The “Me Too” and “Time’s Up” movements have prompted discussions and brought to the forefront all aspects of sexual harassment and treatment of women in the workplace. Part of this focus has put light on a subject that may have improved some over the last several decades, but is still not where is needs to be: Gender pay discrepancies.
The U.S. Census Bureau reports that in 2014, on average, women earned 79 percent of men’s median annual income. The National Committee on Pay Equity, which reports a comparable statistic for 2014, 78.6 percent, has been documenting pay inequality since 1960. If we look back 50 years prior to the 79 percent statistic, we can see that the gap has shrunk significantly. In 1964, women earned only 59.1 percent of what men earned. However, if you compare 2009 and 2014, the 5-year span saw an increase of only 1.6 percent. There’s quite a way to go to bridge the gap completely.
A recent Hollywood scenario put into perspective how everyone, no matter what your job is, can fall into this statistical gap. In reshoots for the movie “All the Money in the World,” Mark Wahlberg was paid an additional $1.5 million, while his co-star, Michelle Williams was paid $80 per day for a total of less than $1,000. An open letter published by the “Time’s Up” movement stated that “the systematic gender equality and imbalance of power” in the workplace “fosters an environment that is ripe for abuse and harassment against women.”

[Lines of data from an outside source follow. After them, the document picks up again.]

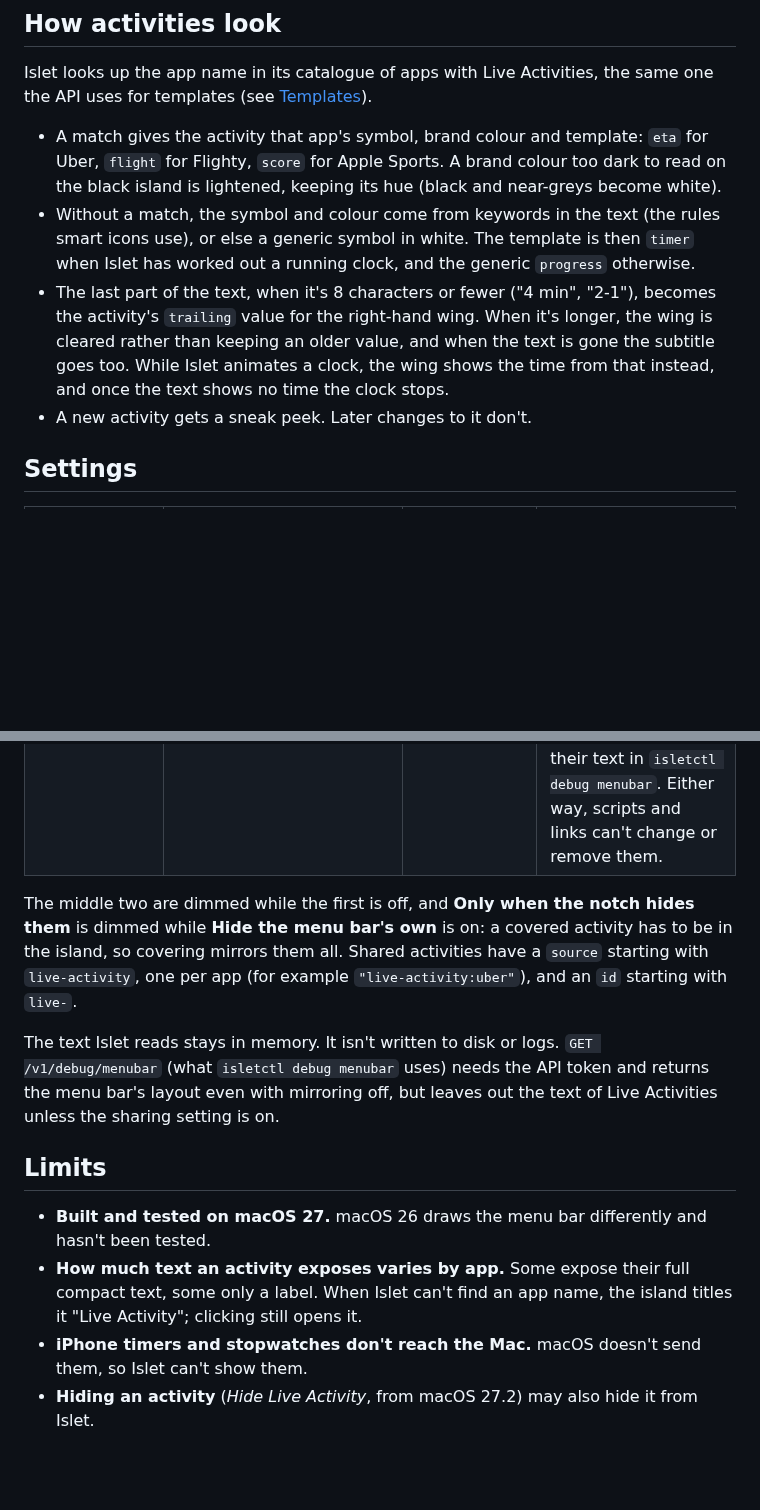
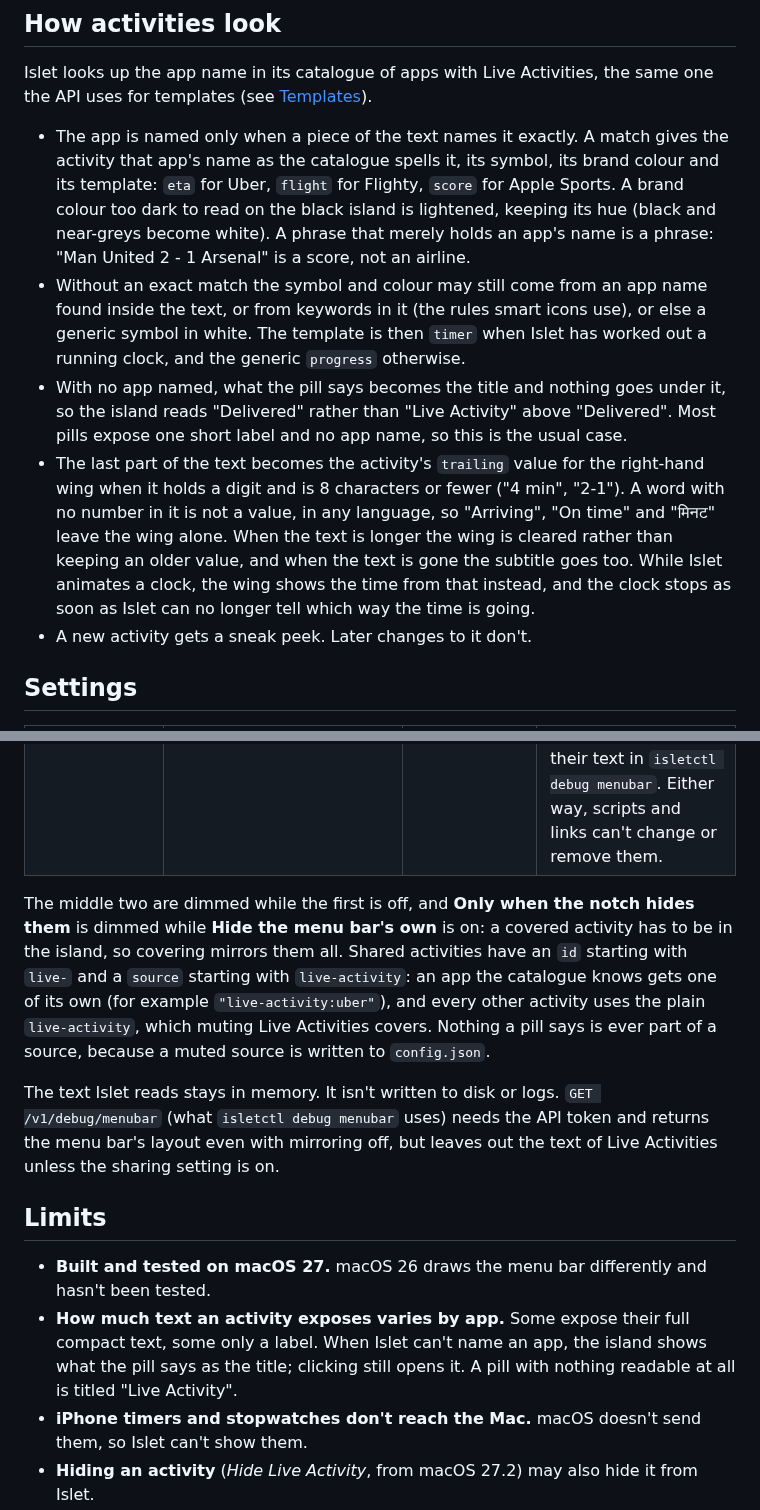
Before and after one commit to aviralgarg05/islet, a Markdown page: docs/LIVE-ACTIVITIES.md, 2 parts joined by grey strips. Rendered like a GitHub page; blank space fills up the shorter version.

```diff
--- a/docs/LIVE-ACTIVITIES.md
+++ b/docs/LIVE-ACTIVITIES.md
@@ -31,9 +31,10 @@ It covers the display that carries the menu bar, the one Islet reads, and only t
 
 Islet looks up the app name in its catalogue of apps with Live Activities, the same one the API uses for templates (see [Templates](API.md#templates)).
 
-- A match gives the activity that app's symbol, brand colour and template: `eta` for Uber, `flight` for Flighty, `score` for Apple Sports. A brand colour too dark to read on the black island is lightened, keeping its hue (black and near-greys become white).
-- Without a match, the symbol and colour come from keywords in the text (the rules smart icons use), or else a generic symbol in white. The template is then `timer` when Islet has worked out a running clock, and the generic `progress` otherwise.
-- The last part of the text, when it's 8 characters or fewer ("4 min", "2-1"), becomes the activity's `trailing` value for the right-hand wing. When it's longer, the wing is cleared rather than keeping an older value, and when the text is gone the subtitle goes too. While Islet animates a clock, the wing shows the time from that instead, and once the text shows no time the clock stops.
+- The app is named only when a piece of the text names it exactly. A match gives the activity that app's name as the catalogue spells it, its symbol, its brand colour and its template: `eta` for Uber, `flight` for Flighty, `score` for Apple Sports. A brand colour too dark to read on the black island is lightened, keeping its hue (black and near-greys become white). A phrase that merely holds an app's name is a phrase: "Man United 2 - 1 Arsenal" is a score, not an airline.
+- Without an exact match the symbol and colour may still come from an app name found inside the text, or from keywords in it (the rules smart icons use), or else a generic symbol in white. The template is then `timer` when Islet has worked out a running clock, and the generic `progress` otherwise.
+- With no app named, what the pill says becomes the title and nothing goes under it, so the island reads "Delivered" rather than "Live Activity" above "Delivered". Most pills expose one short label and no app name, so this is the usual case.
+- The last part of the text becomes the activity's `trailing` value for the right-hand wing when it holds a digit and is 8 characters or fewer ("4 min", "2-1"). A word with no number in it is not a value, in any language, so "Arriving", "On time" and "मिनट" leave the wing alone. When the text is longer the wing is cleared rather than keeping an older value, and when the text is gone the subtitle goes too. While Islet animates a clock, the wing shows the time from that instead, and the clock stops as soon as Islet can no longer tell which way the time is going.
 - A new activity gets a sneak peek. Later changes to it don't.
 
 ## Settings
@@ -45,14 +46,14 @@ Islet looks up the app name in its catalogue of apps with Live Activities, the s
 | Hide the menu bar's own (Settings → Live Activities) | `hideMenuBarActivities` | On | Cover each Live Activity macOS draws in the menu bar with black, so it shows in the island only. Mirrors every activity, visible or not, and dims the setting above. |
 | Let scripts read Live Activities and notifications (Settings → Advanced → Local API) | `shareMirroredActivities` | Off | Include them, and mirrored notifications, in `GET /v1/activities` and `GET /v1/state`. What Islet mirrors often holds addresses, names and what someone wrote, so it's left out unless you allow it. The setting also shows their text in `isletctl debug menubar`. Either way, scripts and links can't change or remove them. |
 
-The middle two are dimmed while the first is off, and **Only when the notch hides them** is dimmed while **Hide the menu bar's own** is on: a covered activity has to be in the island, so covering mirrors them all. Shared activities have a `source` starting with `live-activity`, one per app (for example `"live-activity:uber"`), and an `id` starting with `live-`.
+The middle two are dimmed while the first is off, and **Only when the notch hides them** is dimmed while **Hide the menu bar's own** is on: a covered activity has to be in the island, so covering mirrors them all. Shared activities have an `id` starting with `live-` and a `source` starting with `live-activity`: an app the catalogue knows gets one of its own (for example `"live-activity:uber"`), and every other activity uses the plain `live-activity`, which muting Live Activities covers. Nothing a pill says is ever part of a source, because a muted source is written to `config.json`.
 
 The text Islet reads stays in memory. It isn't written to disk or logs. `GET /v1/debug/menubar` (what `isletctl debug menubar` uses) needs the API token and returns the menu bar's layout even with mirroring off, but leaves out the text of Live Activities unless the sharing setting is on.
 
 ## Limits
 
 - **Built and tested on macOS 27.** macOS 26 draws the menu bar differently and hasn't been tested.
-- **How much text an activity exposes varies by app.** Some expose their full compact text, some only a label. When Islet can't find an app name, the island titles it "Live Activity"; clicking still opens it.
+- **How much text an activity exposes varies by app.** Some expose their full compact text, some only a label. When Islet can't name an app, the island shows what the pill says as the title; clicking still opens it. A pill with nothing readable at all is titled "Live Activity".
 - **iPhone timers and stopwatches don't reach the Mac.** macOS doesn't send them, so Islet can't show them.
 - **Hiding an activity** (*Hide Live Activity*, from macOS 27.2) may also hide it from Islet.
 - **Hide the menu bar's own needs an island on the display with the menu bar.** With *Where it shows* set so there is none there, nothing is covered, rather than leaving black over a menu bar Islet isn't on.
```
Also changed, not shown: CHANGELOG.md (+9 -0 lines), docs/ARCHITECTURE.md (+3 -2 lines).
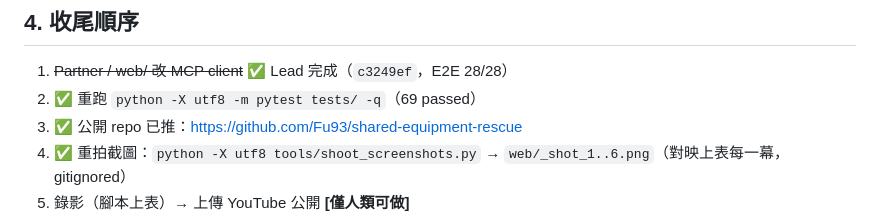
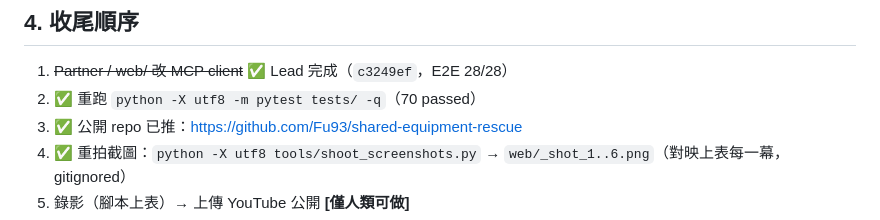
Before and after one commit to Fu93/shared-equipment-rescue, a Markdown page: SUBMISSION_CHECKLIST.md, the part around one of its changes. Rendered like a GitHub page.

```diff
--- a/SUBMISSION_CHECKLIST.md
+++ b/SUBMISSION_CHECKLIST.md
@@ -46,7 +46,7 @@
 ## 4. 收尾順序
 
 1. ~~Partner / web/ 改 MCP client~~ ✅ Lead 完成（`c3249ef`，E2E 28/28）
-2. ✅ 重跑 `python -X utf8 -m pytest tests/ -q`（69 passed）
+2. ✅ 重跑 `python -X utf8 -m pytest tests/ -q`（70 passed）
 3. ✅ 公開 repo 已推：https://github.com/Fu93/shared-equipment-rescue
 4. ✅ 重拍截圖：`python -X utf8 tools/shoot_screenshots.py` → `web/_shot_1..6.png`（對映上表每一幕，gitignored）
 5. 錄影（腳本上表）→ 上傳 YouTube 公開 **[僅人類可做]**
```
Also changed, not shown: other parts of SUBMISSION_CHECKLIST.md (+1 -1 lines), README.md (+4 -4 lines).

Now is the time to reflect on your own company’s pay practices to bring gender pay in line and protect your company against future claims. It’s not only good practice, it’s the law. The Equal Opportunities Commission (EEOC) requires that equal pay for men and women be established under the Equal Pay Act of 1963. The Equal Pay Act restricts employers from paying unequal wages “to men and women who perform jobs that require substantially equal skill, effort, and responsibility, and that are performed under similar working conditions within the same establishment.”
The EEOC looks at the following criteria to establish equal pay: Skill, effort, responsibility, working conditions, and establishment location (for example, when a company has several locations in different geographical areas, those can be considered separate establishments due to the area’s median income). Differences in pay are only permitted based on seniority, merit, quantity or quality of production, or other factors not related to gender. The EEOC also states that “It is also unlawful to retaliate against an individual for opposing employment practices that discriminate based on compensation or for filing a discrimination charge, testifying, or participating in any way in an investigation, proceeding, or litigation under Title VII, ADEA, ADA or the Equal Pay Act.”
If pay differences do exist for similar positions regardless of whether women are paid less than men, or men paid less than women, it is best practice to establish from the hire date how the salary decision was made. Be prepared to back up how your wage determination was made based on the criteria previously mentioned. Encourage open dialogue with your employees if they have a perception that a gender pay gap exists. BCN Services staff are prepared to guide you through this process. Please contact your Partnership Manager with any questions or concerns regarding your employees’ wages.
Frank Lewandowski, Benefits Program Manager